- [GOAL OF THE EXERCISE]: Wherever the string "names" appears in the listing, copy that line.
Start of MATERIAL FOR THIS TASK
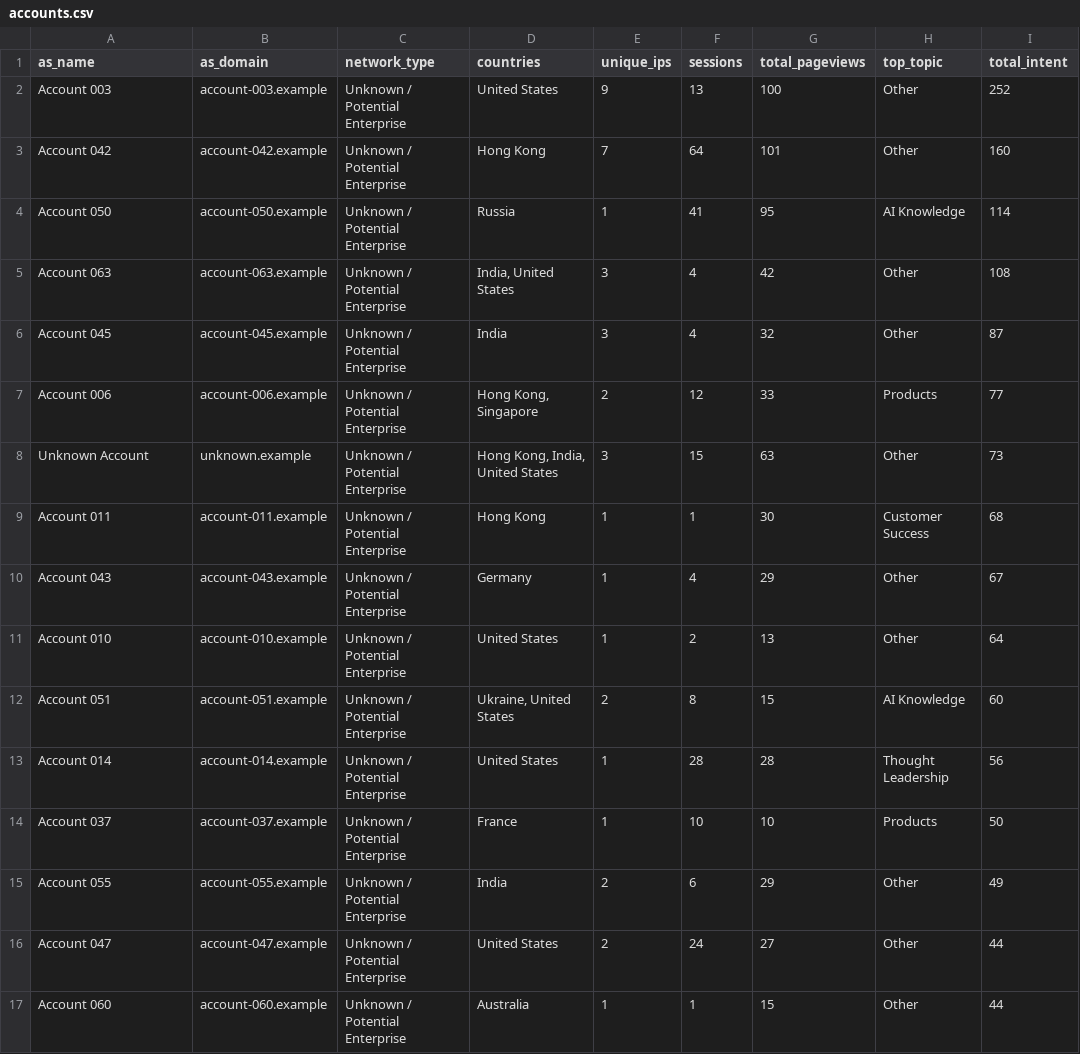
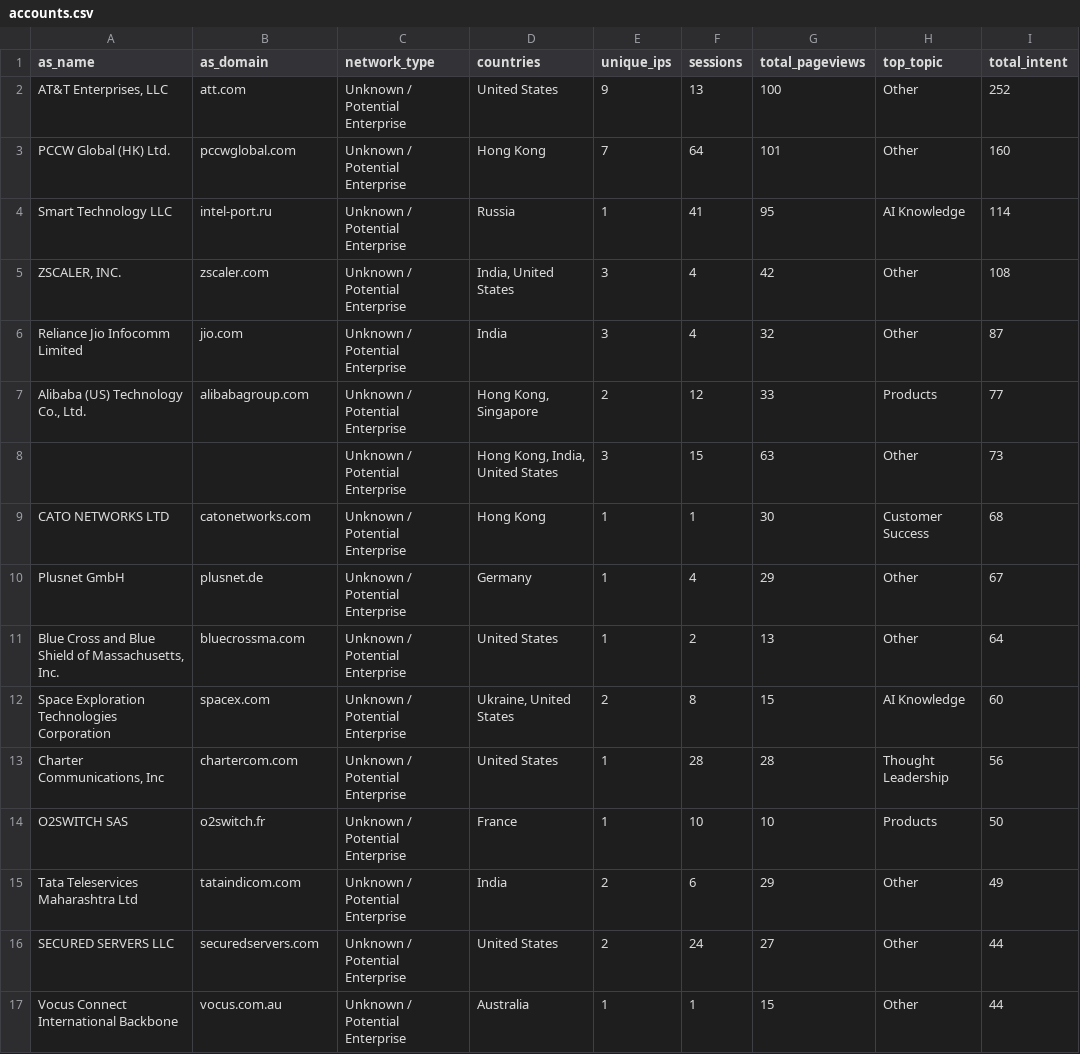
Before and after one commit to anu123hr/egain-visitor-intelligence-demo, a CSV file: data/accounts.csv, drawn as a sheet; only a part is shown; the diff covers the shown part only; the diff names each change by its address in the sheet, - before the commit and + after, or states it on an @@ line.

Commit message:
Restore account names while keeping IPs anonymized

```diff
--- a/data/accounts.csv
+++ b/data/accounts.csv
-A2 (as_name): Account 003
+A2 (as_name): AT&T Enterprises, LLC
-B2 (as_domain): account-003.example
+B2 (as_domain): att.com
-A3 (as_name): Account 042
+A3 (as_name): PCCW Global (HK) Ltd.
-B3 (as_domain): account-042.example
+B3 (as_domain): pccwglobal.com
-A4 (as_name): Account 050
+A4 (as_name): Smart Technology LLC
-B4 (as_domain): account-050.example
+B4 (as_domain): intel-port.ru
-A5 (as_name): Account 063
+A5 (as_name): ZSCALER, INC.
-B5 (as_domain): account-063.example
+B5 (as_domain): zscaler.com
-A6 (as_name): Account 045
+A6 (as_name): Reliance Jio Infocomm Limited
-B6 (as_domain): account-045.example
+B6 (as_domain): jio.com
-A7 (as_name): Account 006
+A7 (as_name): Alibaba (US) Technology Co., Ltd.
-B7 (as_domain): account-006.example
+B7 (as_domain): alibabagroup.com
-A8 (as_name): Unknown Account
+A8 (as_name): (empty)
-B8 (as_domain): unknown.example
+B8 (as_domain): (empty)
-A9 (as_name): Account 011
+A9 (as_name): CATO NETWORKS LTD
-B9 (as_domain): account-011.example
+B9 (as_domain): catonetworks.com
-A10 (as_name): Account 043
+A10 (as_name): Plusnet GmbH
-B10 (as_domain): account-043.example
+B10 (as_domain): plusnet.de
-A11 (as_name): Account 010
+A11 (as_name): Blue Cross and Blue Shield of Massachusetts, Inc.
-B11 (as_domain): account-010.example
+B11 (as_domain): bluecrossma.com
-A12 (as_name): Account 051
+A12 (as_name): Space Exploration Technologies Corporation
-B12 (as_domain): account-051.example
+B12 (as_domain): spacex.com
-A13 (as_name): Account 014
+A13 (as_name): Charter Communications, Inc
-B13 (as_domain): account-014.example
+B13 (as_domain): chartercom.com
-A14 (as_name): Account 037
+A14 (as_name): O2SWITCH SAS
-B14 (as_domain): account-037.example
+B14 (as_domain): o2switch.fr
-A15 (as_name): Account 055
+A15 (as_name): Tata Teleservices Maharashtra Ltd
-B15 (as_domain): account-055.example
+B15 (as_domain): tataindicom.com
-A16 (as_name): Account 047
+A16 (as_name): SECURED SERVERS LLC
-B16 (as_domain): account-047.example
+B16 (as_domain): securedservers.com
-A17 (as_name): Account 060
+A17 (as_name): Vocus Connect International Backbone
-B17 (as_domain): account-060.example
+B17 (as_domain): vocus.com.au
```
Also changed, not shown: 50 edited cells elsewhere in this file, data/enriched_ips.csv.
End of MATERIAL FOR THIS TASK
- [YOUR SOLUTION]:
Before and after one commit to anu123hr/egain-visitor-intelligence-demo, a CSV file: data/accounts.csv, drawn as a sheet; only a part is shown; the diff covers the shown part only; the diff names each change by its address in the sheet, - before the commit and + after, or states it on an @@ line.
Restore account names while keeping IPs anonymized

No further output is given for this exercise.